Start of DATA FOR REVIEW

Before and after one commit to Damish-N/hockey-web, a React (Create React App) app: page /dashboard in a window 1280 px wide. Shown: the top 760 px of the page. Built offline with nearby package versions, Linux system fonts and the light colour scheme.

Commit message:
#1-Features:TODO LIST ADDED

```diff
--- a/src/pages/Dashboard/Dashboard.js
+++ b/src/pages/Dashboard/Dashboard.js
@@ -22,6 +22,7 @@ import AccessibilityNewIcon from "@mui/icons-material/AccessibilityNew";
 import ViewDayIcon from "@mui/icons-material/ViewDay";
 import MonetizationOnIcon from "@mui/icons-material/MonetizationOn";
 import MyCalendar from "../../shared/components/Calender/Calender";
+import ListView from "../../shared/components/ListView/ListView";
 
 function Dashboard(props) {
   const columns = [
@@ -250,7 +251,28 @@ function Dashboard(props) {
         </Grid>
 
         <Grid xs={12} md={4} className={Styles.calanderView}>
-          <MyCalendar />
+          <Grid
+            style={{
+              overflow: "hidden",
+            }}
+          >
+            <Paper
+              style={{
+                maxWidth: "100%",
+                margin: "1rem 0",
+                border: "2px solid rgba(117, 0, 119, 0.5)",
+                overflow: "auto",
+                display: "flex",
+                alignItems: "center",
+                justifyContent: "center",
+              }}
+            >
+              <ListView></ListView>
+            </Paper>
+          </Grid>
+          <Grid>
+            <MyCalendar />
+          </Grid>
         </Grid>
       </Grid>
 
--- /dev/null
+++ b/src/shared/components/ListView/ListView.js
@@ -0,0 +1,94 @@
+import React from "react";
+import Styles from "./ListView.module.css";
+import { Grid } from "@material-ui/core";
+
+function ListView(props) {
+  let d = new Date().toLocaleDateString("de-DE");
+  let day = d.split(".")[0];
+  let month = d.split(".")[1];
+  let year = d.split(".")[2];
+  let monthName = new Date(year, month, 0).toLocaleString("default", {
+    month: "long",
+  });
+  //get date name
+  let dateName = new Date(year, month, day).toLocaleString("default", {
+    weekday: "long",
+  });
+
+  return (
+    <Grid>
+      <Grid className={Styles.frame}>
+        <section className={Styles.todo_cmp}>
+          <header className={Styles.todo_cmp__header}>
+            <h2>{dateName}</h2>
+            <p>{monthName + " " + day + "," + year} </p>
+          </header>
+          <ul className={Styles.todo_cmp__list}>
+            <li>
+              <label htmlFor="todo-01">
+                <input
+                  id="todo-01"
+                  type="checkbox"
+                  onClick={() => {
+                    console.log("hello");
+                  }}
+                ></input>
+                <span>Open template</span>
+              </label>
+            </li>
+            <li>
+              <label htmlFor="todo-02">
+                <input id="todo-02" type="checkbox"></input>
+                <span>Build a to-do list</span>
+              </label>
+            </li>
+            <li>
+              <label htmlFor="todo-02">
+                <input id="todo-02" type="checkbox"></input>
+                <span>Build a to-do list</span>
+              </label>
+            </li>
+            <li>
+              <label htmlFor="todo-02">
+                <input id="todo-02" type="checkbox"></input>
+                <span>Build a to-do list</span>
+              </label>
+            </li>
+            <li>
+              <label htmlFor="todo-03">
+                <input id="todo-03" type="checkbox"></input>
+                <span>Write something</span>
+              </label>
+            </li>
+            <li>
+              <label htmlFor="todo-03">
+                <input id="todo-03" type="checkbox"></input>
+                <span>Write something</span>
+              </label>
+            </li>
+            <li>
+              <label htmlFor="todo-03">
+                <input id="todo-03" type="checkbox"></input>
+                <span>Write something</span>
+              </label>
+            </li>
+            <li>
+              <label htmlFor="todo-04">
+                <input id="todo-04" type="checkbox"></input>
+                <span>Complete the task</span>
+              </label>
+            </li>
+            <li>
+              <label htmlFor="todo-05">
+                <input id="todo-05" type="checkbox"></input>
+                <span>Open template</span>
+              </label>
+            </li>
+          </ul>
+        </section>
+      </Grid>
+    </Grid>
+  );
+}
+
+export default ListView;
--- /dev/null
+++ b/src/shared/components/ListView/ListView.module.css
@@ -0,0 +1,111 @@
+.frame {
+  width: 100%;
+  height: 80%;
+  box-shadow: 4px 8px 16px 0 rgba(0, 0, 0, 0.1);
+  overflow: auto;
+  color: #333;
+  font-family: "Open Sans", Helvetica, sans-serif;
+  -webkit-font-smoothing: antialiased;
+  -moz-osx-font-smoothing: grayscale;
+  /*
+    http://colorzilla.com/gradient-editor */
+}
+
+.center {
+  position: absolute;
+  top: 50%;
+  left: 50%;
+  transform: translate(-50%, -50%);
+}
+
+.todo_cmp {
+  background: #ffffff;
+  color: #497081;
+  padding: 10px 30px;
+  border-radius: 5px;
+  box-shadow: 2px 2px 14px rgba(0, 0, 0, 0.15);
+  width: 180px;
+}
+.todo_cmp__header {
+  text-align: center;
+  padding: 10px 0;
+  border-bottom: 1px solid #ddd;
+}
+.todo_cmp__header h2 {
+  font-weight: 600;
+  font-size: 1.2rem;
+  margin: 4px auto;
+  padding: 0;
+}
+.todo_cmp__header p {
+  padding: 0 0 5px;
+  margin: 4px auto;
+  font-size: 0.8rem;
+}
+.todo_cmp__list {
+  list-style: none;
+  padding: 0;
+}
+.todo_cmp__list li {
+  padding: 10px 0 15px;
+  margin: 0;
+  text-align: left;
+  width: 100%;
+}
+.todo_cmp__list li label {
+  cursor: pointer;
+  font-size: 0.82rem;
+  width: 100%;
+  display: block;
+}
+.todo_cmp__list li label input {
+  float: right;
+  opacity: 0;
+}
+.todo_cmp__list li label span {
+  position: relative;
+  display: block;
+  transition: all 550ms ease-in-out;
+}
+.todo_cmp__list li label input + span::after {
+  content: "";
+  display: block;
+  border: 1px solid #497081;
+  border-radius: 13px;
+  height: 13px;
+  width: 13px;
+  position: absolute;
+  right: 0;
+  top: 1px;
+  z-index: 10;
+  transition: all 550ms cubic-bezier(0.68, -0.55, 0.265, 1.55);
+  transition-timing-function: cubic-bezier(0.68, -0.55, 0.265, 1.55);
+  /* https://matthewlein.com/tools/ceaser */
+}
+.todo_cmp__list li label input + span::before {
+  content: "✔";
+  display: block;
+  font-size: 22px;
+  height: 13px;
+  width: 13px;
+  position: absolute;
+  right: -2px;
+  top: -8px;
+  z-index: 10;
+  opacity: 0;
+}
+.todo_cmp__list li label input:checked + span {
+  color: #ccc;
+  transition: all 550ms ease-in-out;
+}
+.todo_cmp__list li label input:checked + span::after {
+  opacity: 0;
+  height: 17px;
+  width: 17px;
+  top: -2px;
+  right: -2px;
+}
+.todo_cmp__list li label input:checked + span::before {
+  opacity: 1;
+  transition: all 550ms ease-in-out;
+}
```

End of DATA FOR REVIEW

The records above are to be repeated exactly, in their entirety.

Before and after one commit to Damish-N/hockey-web, a React (Create React App) app: page /dashboard in a window 1280 px wide. Shown: the top 760 px of the page. Built offline with nearby package versions, Linux system fonts and the light colour scheme.

Commit message:
#1-Features:TODO LIST ADDED

```diff
--- a/src/pages/Dashboard/Dashboard.js
+++ b/src/pages/Dashboard/Dashboard.js
@@ -22,6 +22,7 @@ import AccessibilityNewIcon from "@mui/icons-material/AccessibilityNew";
 import ViewDayIcon from "@mui/icons-material/ViewDay";
 import MonetizationOnIcon from "@mui/icons-material/MonetizationOn";
 import MyCalendar from "../../shared/components/Calender/Calender";
+import ListView from "../../shared/components/ListView/ListView";
 
 function Dashboard(props) {
   const columns = [
@@ -250,7 +251,28 @@ function Dashboard(props) {
         </Grid>
 
         <Grid xs={12} md={4} className={Styles.calanderView}>
-          <MyCalendar />
+          <Grid
+            style={{
+              overflow: "hidden",
+            }}
+          >
+            <Paper
+              style={{
+                maxWidth: "100%",
+                margin: "1rem 0",
+                border: "2px solid rgba(117, 0, 119, 0.5)",
+                overflow: "auto",
+                display: "flex",
+                alignItems: "center",
+                justifyContent: "center",
+              }}
+            >
+              <ListView></ListView>
+            </Paper>
+          </Grid>
+          <Grid>
+            <MyCalendar />
+          </Grid>
         </Grid>
       </Grid>
 
--- /dev/null
+++ b/src/shared/components/ListView/ListView.js
@@ -0,0 +1,94 @@
+import React from "react";
+import Styles from "./ListView.module.css";
+import { Grid } from "@material-ui/core";
+
+function ListView(props) {
+  let d = new Date().toLocaleDateString("de-DE");
+  let day = d.split(".")[0];
+  let month = d.split(".")[1];
+  let year = d.split(".")[2];
+  let monthName = new Date(year, month, 0).toLocaleString("default", {
+    month: "long",
+  });
+  //get date name
+  let dateName = new Date(year, month, day).toLocaleString("default", {
+    weekday: "long",
+  });
+
+  return (
+    <Grid>
+      <Grid className={Styles.frame}>
+        <section className={Styles.todo_cmp}>
+          <header className={Styles.todo_cmp__header}>
+            <h2>{dateName}</h2>
+            <p>{monthName + " " + day + "," + year} </p>
+          </header>
+          <ul className={Styles.todo_cmp__list}>
+            <li>
+              <label htmlFor="todo-01">
+                <input
+                  id="todo-01"
+                  type="checkbox"
+                  onClick={() => {
+                    console.log("hello");
+                  }}
+                ></input>
+                <span>Open template</span>
+              </label>
+            </li>
+            <li>
+              <label htmlFor="todo-02">
+                <input id="todo-02" type="checkbox"></input>
+                <span>Build a to-do list</span>
+              </label>
+            </li>
+            <li>
+              <label htmlFor="todo-02">
+                <input id="todo-02" type="checkbox"></input>
+                <span>Build a to-do list</span>
+              </label>
+            </li>
+            <li>
+              <label htmlFor="todo-02">
+                <input id="todo-02" type="checkbox"></input>
+                <span>Build a to-do list</span>
+              </label>
+            </li>
+            <li>
+              <label htmlFor="todo-03">
+                <input id="todo-03" type="checkbox"></input>
+                <span>Write something</span>
+              </label>
+            </li>
+            <li>
+              <label htmlFor="todo-03">
+                <input id="todo-03" type="checkbox"></input>
+                <span>Write something</span>
+              </label>
+            </li>
+            <li>
+              <label htmlFor="todo-03">
+                <input id="todo-03" type="checkbox"></input>
+                <span>Write something</span>
+              </label>
+            </li>
+            <li>
+              <label htmlFor="todo-04">
+                <input id="todo-04" type="checkbox"></input>
+                <span>Complete the task</span>
+              </label>
+            </li>
+            <li>
+              <label htmlFor="todo-05">
+                <input id="todo-05" type="checkbox"></input>
+                <span>Open template</span>
+              </label>
+            </li>
+          </ul>
+        </section>
+      </Grid>
+    </Grid>
+  );
+}
+
+export default ListView;
--- /dev/null
+++ b/src/shared/components/ListView/ListView.module.css
@@ -0,0 +1,111 @@
+.frame {
+  width: 100%;
+  height: 80%;
+  box-shadow: 4px 8px 16px 0 rgba(0, 0, 0, 0.1);
+  overflow: auto;
+  color: #333;
+  font-family: "Open Sans", Helvetica, sans-serif;
+  -webkit-font-smoothing: antialiased;
+  -moz-osx-font-smoothing: grayscale;
+  /*
+    http://colorzilla.com/gradient-editor */
+}
+
+.center {
+  position: absolute;
+  top: 50%;
+  left: 50%;
+  transform: translate(-50%, -50%);
+}
+
+.todo_cmp {
+  background: #ffffff;
+  color: #497081;
+  padding: 10px 30px;
+  border-radius: 5px;
+  box-shadow: 2px 2px 14px rgba(0, 0, 0, 0.15);
+  width: 180px;
+}
+.todo_cmp__header {
+  text-align: center;
+  padding: 10px 0;
+  border-bottom: 1px solid #ddd;
+}
+.todo_cmp__header h2 {
+  font-weight: 600;
+  font-size: 1.2rem;
+  margin: 4px auto;
+  padding: 0;
+}
+.todo_cmp__header p {
+  padding: 0 0 5px;
+  margin: 4px auto;
+  font-size: 0.8rem;
+}
+.todo_cmp__list {
+  list-style: none;
+  padding: 0;
+}
+.todo_cmp__list li {
+  padding: 10px 0 15px;
+  margin: 0;
+  text-align: left;
+  width: 100%;
+}
+.todo_cmp__list li label {
+  cursor: pointer;
+  font-size: 0.82rem;
+  width: 100%;
+  display: block;
+}
+.todo_cmp__list li label input {
+  float: right;
+  opacity: 0;
+}
+.todo_cmp__list li label span {
+  position: relative;
+  display: block;
+  transition: all 550ms ease-in-out;
+}
+.todo_cmp__list li label input + span::after {
+  content: "";
+  display: block;
+  border: 1px solid #497081;
+  border-radius: 13px;
+  height: 13px;
+  width: 13px;
+  position: absolute;
+  right: 0;
+  top: 1px;
+  z-index: 10;
+  transition: all 550ms cubic-bezier(0.68, -0.55, 0.265, 1.55);
+  transition-timing-function: cubic-bezier(0.68, -0.55, 0.265, 1.55);
+  /* https://matthewlein.com/tools/ceaser */
+}
+.todo_cmp__list li label input + span::before {
+  content: "✔";
+  display: block;
+  font-size: 22px;
+  height: 13px;
+  width: 13px;
+  position: absolute;
+  right: -2px;
+  top: -8px;
+  z-index: 10;
+  opacity: 0;
+}
+.todo_cmp__list li label input:checked + span {
+  color: #ccc;
+  transition: all 550ms ease-in-out;
+}
+.todo_cmp__list li label input:checked + span::after {
+  opacity: 0;
+  height: 17px;
+  width: 17px;
+  top: -2px;
+  right: -2px;
+}
+.todo_cmp__list li label input:checked + span::before {
+  opacity: 1;
+  transition: all 550ms ease-in-out;
+}
```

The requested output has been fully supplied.